Start of Records for this task

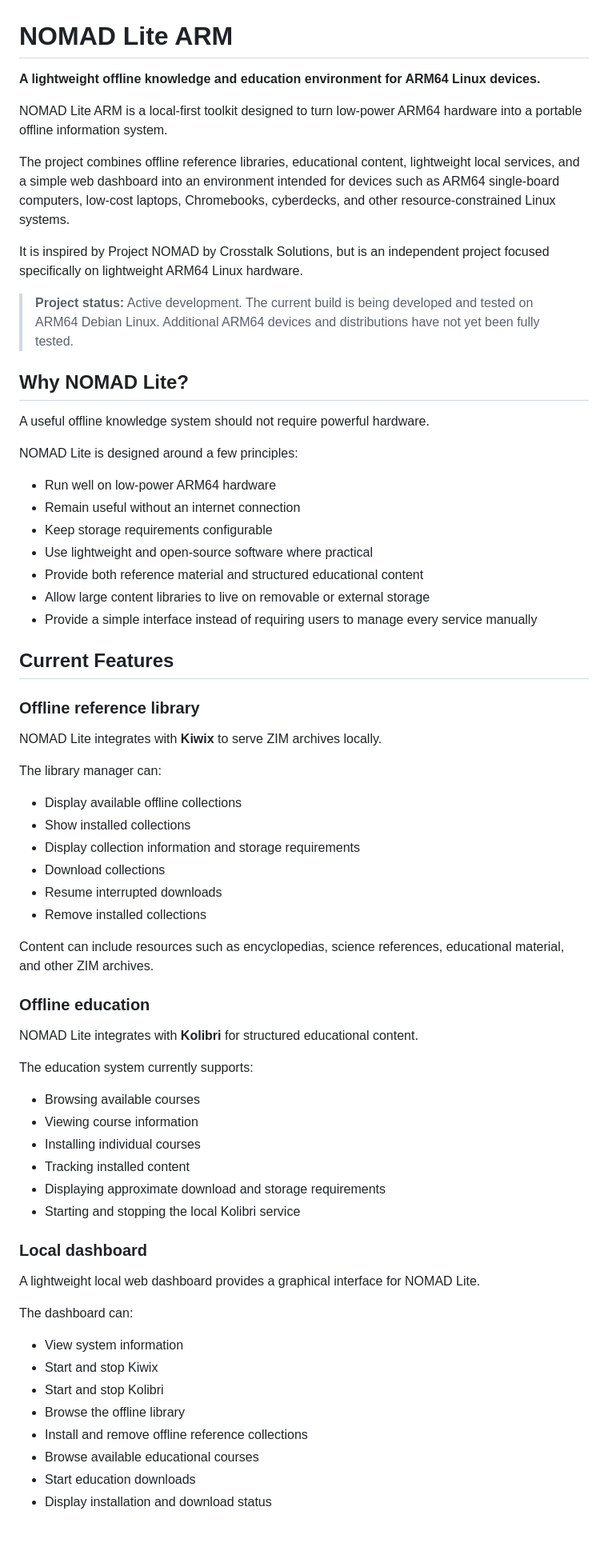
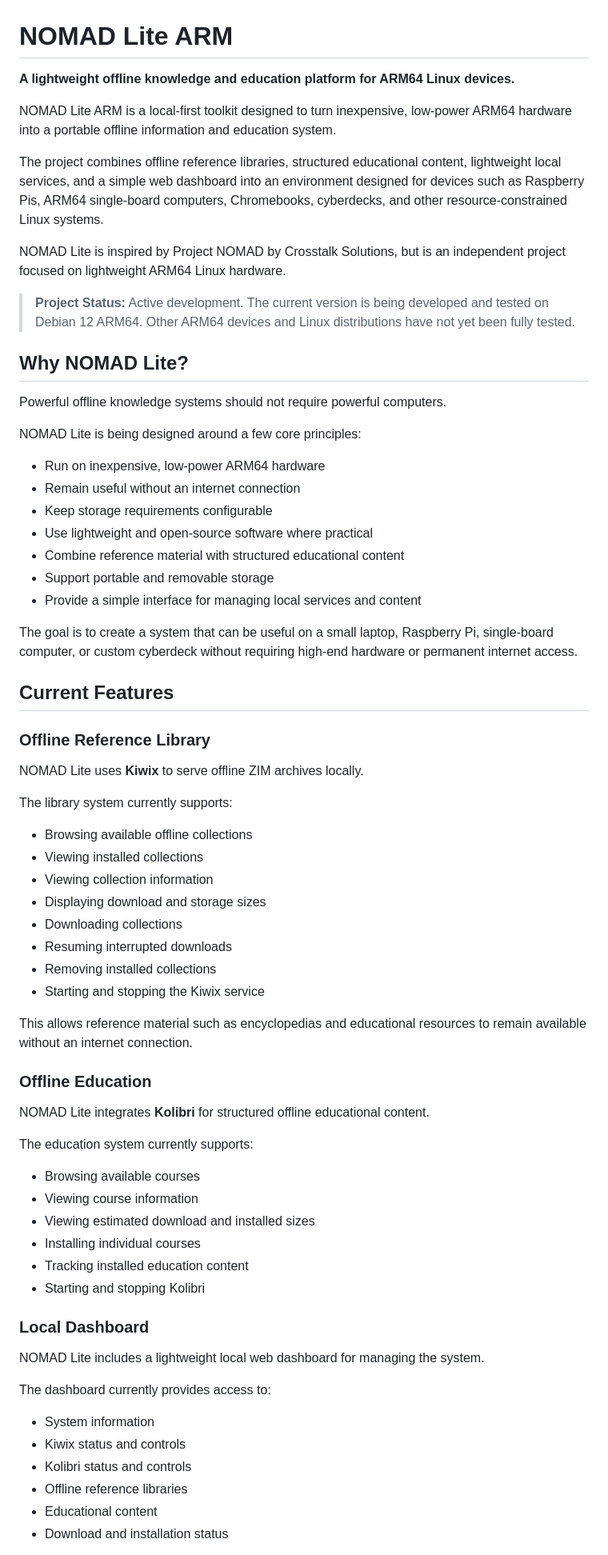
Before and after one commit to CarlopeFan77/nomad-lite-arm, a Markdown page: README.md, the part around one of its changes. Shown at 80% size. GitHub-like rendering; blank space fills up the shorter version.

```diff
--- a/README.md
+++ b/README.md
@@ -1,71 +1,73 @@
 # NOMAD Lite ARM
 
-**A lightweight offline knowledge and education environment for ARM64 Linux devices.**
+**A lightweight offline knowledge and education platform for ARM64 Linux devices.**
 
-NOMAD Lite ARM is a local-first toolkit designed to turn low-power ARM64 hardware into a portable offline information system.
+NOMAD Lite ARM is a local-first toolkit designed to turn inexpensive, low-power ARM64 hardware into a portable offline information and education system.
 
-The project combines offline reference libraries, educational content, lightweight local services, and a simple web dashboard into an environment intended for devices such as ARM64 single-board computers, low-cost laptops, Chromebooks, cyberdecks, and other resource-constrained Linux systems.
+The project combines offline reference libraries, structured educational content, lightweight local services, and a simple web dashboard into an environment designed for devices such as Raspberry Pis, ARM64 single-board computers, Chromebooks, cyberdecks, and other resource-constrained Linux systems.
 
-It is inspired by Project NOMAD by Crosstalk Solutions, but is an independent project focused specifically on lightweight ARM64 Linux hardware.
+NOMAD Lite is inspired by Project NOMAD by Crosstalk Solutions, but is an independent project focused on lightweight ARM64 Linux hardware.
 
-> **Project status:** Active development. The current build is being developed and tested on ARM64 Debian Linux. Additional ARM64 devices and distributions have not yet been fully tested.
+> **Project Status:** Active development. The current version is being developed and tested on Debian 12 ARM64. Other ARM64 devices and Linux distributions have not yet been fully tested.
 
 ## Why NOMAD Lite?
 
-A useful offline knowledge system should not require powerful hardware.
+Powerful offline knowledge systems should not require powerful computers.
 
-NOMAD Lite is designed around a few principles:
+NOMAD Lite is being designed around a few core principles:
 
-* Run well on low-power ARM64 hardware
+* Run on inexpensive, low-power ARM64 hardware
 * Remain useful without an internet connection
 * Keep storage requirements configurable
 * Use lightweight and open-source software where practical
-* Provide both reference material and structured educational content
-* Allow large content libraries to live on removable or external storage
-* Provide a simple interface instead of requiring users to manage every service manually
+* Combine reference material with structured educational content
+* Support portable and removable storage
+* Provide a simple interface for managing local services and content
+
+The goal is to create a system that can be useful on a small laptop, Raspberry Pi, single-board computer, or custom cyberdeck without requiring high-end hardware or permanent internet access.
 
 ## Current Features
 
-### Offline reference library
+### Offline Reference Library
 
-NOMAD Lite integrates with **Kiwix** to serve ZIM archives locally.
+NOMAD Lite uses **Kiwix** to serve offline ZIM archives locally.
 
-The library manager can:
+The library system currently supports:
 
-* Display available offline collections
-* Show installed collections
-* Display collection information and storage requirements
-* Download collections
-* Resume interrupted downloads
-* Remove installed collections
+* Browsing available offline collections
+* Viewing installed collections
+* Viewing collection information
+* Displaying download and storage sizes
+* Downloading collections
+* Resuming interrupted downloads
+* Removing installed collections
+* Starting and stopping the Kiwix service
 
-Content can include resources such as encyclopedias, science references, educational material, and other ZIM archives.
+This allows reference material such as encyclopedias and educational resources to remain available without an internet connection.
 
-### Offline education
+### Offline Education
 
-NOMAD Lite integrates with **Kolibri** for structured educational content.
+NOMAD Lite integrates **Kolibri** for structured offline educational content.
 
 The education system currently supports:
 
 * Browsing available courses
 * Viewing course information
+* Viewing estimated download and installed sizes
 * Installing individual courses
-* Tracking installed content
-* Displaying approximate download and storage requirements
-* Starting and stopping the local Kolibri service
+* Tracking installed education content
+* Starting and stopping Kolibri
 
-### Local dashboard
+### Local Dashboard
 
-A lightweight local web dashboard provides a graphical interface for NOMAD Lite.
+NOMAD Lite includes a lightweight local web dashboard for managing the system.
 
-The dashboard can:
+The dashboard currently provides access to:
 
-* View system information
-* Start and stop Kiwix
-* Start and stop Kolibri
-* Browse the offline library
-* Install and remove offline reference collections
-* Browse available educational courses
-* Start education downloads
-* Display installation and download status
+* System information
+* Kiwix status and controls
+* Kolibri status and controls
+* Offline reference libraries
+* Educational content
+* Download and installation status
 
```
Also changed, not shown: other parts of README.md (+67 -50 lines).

End of Records for this task
Start of Records for this task

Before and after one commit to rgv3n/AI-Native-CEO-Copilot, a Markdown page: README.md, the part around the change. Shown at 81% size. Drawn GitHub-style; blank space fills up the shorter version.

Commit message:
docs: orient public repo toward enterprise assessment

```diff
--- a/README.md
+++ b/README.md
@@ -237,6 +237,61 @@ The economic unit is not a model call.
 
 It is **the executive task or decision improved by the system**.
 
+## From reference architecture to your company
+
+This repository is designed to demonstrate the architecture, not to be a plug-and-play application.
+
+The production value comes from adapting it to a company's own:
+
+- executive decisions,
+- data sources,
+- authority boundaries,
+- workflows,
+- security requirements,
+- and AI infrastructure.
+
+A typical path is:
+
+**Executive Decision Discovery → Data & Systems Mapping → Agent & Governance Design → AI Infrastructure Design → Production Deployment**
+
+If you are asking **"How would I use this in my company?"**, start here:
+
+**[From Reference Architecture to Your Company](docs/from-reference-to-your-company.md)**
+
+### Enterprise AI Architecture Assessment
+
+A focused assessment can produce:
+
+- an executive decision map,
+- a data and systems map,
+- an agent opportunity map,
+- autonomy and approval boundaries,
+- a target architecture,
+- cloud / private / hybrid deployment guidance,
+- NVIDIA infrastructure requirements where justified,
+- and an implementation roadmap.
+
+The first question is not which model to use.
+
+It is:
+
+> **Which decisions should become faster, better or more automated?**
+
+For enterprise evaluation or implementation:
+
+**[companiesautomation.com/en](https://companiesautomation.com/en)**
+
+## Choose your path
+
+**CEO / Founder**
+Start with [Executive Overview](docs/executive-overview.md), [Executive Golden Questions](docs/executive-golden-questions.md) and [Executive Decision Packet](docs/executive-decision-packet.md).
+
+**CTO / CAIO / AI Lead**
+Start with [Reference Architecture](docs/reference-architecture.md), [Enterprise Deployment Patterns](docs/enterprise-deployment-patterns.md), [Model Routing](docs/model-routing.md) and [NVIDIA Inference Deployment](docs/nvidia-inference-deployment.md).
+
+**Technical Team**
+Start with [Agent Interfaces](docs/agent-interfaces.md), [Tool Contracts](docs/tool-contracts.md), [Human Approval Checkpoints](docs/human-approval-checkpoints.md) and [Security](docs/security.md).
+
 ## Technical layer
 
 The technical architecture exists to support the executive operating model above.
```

End of Records for this task

Task instructions: Copy every line in the data above that has the string "supports" in it.

Reply to the exercise:
+The library system currently supports:
 The education system currently supports:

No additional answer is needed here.